Skip to main content
Larry David Wolfe

Larry Wolfe’s Answers

3 total

  • My fiance was wrongfully accused of rape in a navy court of law,i am wondering if the georgia first offender law applys to him

    Him and the girl involved are both navy and had gone out drinking together with a group of people and she was having them feel her boobs and going top less throughout the night she was engaged at the time and her fiance was at home she was seen ma...

    Larry’s Answer

    The military courts are different from the state courts and they are even different from the civilian federal courts. Interestingly, a case prosecuted in the military or the federal courts for that matter, can also be prosecuted in the state courts in certain instances. Fortunately, Georgia has a statutory double jeopardy provision and if the alleged assault occurred in Georgia a second prosecution is not likely. In the military courts, there are also procedural differences from the state and federal court system with regard to preliminary hearings, plea bargaining and "trial" although in your fiance's situation, as with each of the other jurisdictions, he is entitled to an appeal. First offender treatment is not available in Georgia for the offense of rape, and unfortunately, even if it were, the federal and military courts do not recognize the benefits afforded by Georgia law when it comes to a first offender conviction. At sentencing in a federal district court case a first offender plea is considered a conviction in aggravation of punishment for the federal crime and a first offender plea is also considered a conviction for immigration purposes for green card holders and visiting aliens with regard to exclusion from living in or visiting this country. It seems as though, from the limited amount of information afforded in your question, that your fiance's only recourse at this point since he has been "found guilty" is to pursue the appellate process in the military court. The Jag officer that represented your fiance will best be able to advise you as to the process and time frames for that procedure.
    LDWolfe

    See question 
  • Is it double jeopardy for the state to try me on the same on this crime ?

    I was charged and convicted with a misdemeanor (theft by receiving) by plea . Then months later i had a warrent out for the same case with same case number instead i was being charged with Armed robbery along with 3 other guys who was there . Is t...

    Larry’s Answer

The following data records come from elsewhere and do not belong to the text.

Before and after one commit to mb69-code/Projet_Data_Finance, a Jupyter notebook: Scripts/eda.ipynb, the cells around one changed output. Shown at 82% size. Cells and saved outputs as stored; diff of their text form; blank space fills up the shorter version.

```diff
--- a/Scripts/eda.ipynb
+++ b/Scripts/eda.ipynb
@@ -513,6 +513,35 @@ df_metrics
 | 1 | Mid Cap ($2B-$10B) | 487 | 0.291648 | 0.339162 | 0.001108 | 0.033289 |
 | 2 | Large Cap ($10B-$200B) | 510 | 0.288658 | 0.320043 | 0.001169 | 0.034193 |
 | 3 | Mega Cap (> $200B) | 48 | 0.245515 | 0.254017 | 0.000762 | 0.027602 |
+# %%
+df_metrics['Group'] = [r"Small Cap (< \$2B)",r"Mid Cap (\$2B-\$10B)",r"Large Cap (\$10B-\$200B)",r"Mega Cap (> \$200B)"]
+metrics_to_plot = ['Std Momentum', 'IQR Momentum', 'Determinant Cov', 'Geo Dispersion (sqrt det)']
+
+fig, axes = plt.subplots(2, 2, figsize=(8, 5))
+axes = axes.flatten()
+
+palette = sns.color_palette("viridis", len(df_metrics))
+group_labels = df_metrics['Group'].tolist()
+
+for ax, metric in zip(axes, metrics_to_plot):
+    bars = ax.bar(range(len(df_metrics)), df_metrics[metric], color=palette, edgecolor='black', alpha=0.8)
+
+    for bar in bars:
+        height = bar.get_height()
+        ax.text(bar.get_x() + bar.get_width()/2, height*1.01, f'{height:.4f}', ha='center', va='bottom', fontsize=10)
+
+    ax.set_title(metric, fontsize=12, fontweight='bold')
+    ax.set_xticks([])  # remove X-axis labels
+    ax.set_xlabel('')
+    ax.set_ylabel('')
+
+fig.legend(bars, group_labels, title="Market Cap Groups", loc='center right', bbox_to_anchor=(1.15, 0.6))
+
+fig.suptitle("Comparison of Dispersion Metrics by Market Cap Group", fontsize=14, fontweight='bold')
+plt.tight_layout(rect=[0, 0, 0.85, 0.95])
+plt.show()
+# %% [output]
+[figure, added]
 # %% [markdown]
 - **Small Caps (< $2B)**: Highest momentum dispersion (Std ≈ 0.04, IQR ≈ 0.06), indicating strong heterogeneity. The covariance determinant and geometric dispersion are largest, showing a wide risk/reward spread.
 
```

    Generally you cannot be convicted of receiving and stealing the same property. If the facts surrounding the items you were convicted of receiving arose out of the same set of circumstances as the armed robbery for which you are now accused, I believe that you would have a plea in bar with regard to the current indictment. So the answer to your question would be yes, to the extent that your Jeopardy rights have been implicated under the 5th amendment to the United States Constitution and Article I, Section I, Paragraph XVIII of the Georgia Constitution. However, as one of the other lawyers has indicated to you, mine is a general response and not a complete answer to your inquiry, based upon the limited amount of information you have provided in the question.
    LDWolfe

    See question 
  • Can a first offender "plea" 21 years ago be used to enhance a charge 21 years later? Can a motion be filed to drop the use of it

    The Defendent has a possession of Marijuan charge whe he was 19. He used the first offenders act then. He was picked up 21 years later on conspiracy charges, and they used that FOA to enhance the conspiracy chage.

    Larry’s Answer

    The federal courts do use first offender adjudications in certain instances for sentence enhancements. It would be unlikely that it could occur however if the offense was a mere possession charge because there are time constraints on those convictions. Where people get hurt in these situations is where it was a distribution offense and a sentencing enhancement is filed by the government under section 851 of the federal code. If however it is a state enhancement, it should not be able to be used because the code section in Georgia regarding first offender specifically said at that time it was not a conviction and could not be used against you. I need to know more about the current charges; where they are; and, if you successfully completed the first offender probation. By the way it would also be important to know if the original sentence was a felony or a misdemeanor.
    Based on what I know about your current situation these are some issues I see, however, until I know more about both cases it is impossible to determine how it might play out.
    LDWolfe

    See question